For these tenants, a wood shack is as good as a palace.
You can buy ready-made birdhouses at prices up to $100 or more. Or you could build your own for $5 -$10 in materials. Here are some tips how:
Do some research: There are many books about attracting birds and building birdhouses, and you can find other resources on the Internet. One such resource: The U.S. Fish and Wildlife Service’s pamphlet “Homes for Birds,” available at http://library.fws.gov/Bird—Publications/house.html
Decide what kind of bird you want to attract: This will determine the dimensions of the birdhouse and where it should be hung.
Plans: The Internet also has many sites offering free construction plans for birdhouses. Among them: The Cornell Lab of Ornithology: http://www.birds.cornell.edu/ nestinginfo/nestboxref/ construct.
Materials: Before you begin, gather wood that has not been painted or chemically treated, about 3/4-inch thick; galvanized or brass shank nails, hinges and screws; saw; drill; hammer; screwdriver; wood glue; paint, if you want to paint the exterior.
Things to remember: The size of the hole should be suitable for the type of bird you want to attract; ventilate the top and add drainage holes in the bottom; one side should be hinged or pivoted, to facilitate cleaning.
Time: How long the project takes will depend on your experience and skill, and how you want the birdhouse to be. With plans, the basic birdhouse probably can be completed in a half-hour to a few hours.
Mounting: Where? If possible, mount the birdhouse on a metal pole, which is tougher than a tree for predators to climb, says the Fish and Wildlife Service.

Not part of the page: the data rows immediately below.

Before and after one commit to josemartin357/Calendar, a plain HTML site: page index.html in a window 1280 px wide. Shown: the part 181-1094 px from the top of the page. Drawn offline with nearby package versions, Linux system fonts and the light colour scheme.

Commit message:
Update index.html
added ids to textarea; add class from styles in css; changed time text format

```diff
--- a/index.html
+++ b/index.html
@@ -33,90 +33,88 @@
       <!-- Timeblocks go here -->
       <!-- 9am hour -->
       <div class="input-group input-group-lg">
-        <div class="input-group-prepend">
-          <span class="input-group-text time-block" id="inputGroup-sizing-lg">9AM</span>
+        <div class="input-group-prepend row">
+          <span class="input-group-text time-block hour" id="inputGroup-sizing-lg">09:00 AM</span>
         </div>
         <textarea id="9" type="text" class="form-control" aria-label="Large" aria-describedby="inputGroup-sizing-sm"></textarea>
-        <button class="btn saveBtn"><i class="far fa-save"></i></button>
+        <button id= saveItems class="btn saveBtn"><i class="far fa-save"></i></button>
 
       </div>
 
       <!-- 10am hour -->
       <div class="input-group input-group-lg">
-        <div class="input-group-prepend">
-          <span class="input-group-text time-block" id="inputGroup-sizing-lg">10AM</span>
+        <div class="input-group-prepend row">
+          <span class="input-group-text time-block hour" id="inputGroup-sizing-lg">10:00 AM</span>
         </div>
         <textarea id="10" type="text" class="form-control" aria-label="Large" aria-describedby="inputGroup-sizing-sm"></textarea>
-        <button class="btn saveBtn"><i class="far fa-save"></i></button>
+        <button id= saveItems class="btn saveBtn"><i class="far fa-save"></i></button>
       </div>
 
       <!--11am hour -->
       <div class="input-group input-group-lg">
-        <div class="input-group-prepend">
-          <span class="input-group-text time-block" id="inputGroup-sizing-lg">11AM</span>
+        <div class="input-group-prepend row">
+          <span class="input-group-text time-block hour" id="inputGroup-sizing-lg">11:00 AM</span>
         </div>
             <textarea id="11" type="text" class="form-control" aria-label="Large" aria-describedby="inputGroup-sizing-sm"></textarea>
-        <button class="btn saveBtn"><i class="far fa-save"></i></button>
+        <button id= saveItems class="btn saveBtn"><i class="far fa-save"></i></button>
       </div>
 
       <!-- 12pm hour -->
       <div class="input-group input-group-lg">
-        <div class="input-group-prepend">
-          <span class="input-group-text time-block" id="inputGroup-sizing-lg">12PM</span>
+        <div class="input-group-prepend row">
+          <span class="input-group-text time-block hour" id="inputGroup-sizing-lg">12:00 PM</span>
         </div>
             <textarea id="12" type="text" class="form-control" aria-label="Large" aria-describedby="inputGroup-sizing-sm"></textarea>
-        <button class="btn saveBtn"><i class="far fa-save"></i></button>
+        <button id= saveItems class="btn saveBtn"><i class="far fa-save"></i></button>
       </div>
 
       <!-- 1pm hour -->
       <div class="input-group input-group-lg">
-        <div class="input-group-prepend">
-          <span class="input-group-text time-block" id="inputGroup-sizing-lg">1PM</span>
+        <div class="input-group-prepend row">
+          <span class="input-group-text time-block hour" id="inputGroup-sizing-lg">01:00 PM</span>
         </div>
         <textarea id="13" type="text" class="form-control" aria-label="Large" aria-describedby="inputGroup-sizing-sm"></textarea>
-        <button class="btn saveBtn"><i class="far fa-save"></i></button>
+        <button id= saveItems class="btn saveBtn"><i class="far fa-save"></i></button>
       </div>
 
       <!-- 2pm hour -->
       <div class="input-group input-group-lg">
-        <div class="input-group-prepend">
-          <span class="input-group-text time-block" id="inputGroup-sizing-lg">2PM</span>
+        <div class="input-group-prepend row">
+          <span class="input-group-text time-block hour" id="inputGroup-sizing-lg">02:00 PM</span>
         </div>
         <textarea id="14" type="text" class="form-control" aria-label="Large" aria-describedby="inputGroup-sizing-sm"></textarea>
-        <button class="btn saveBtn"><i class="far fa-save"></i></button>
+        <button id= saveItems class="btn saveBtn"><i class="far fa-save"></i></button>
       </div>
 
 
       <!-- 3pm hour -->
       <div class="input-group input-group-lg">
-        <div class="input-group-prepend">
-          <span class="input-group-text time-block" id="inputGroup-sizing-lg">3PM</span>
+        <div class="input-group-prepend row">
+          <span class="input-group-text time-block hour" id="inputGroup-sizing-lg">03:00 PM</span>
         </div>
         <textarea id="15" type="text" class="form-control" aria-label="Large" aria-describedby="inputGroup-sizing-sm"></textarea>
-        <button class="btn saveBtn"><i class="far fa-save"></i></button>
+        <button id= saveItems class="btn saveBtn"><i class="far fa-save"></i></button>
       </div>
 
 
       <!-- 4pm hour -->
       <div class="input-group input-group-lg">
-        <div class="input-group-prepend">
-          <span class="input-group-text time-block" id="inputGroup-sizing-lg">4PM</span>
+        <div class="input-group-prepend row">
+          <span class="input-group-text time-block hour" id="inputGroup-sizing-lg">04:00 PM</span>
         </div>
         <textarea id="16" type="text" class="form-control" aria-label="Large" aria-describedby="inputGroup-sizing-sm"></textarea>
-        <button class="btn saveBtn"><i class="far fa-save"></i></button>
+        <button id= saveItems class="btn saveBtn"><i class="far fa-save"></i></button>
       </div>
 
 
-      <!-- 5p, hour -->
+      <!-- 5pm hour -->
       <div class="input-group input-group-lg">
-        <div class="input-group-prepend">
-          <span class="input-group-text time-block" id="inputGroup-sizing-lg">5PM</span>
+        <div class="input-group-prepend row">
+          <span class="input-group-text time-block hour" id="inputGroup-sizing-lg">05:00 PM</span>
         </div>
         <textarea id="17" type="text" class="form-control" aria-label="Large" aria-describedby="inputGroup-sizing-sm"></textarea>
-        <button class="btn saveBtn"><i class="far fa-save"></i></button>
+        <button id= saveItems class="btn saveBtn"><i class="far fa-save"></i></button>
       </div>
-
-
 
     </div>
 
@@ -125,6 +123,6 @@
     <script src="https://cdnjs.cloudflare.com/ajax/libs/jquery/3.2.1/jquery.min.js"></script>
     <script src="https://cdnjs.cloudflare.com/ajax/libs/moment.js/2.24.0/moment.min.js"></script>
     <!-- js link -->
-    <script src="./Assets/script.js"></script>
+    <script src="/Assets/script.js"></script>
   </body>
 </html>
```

“Pick a height that’s convenient for you,” the agency says. “After all, you’ll want to watch what goes on and keep the box clean.”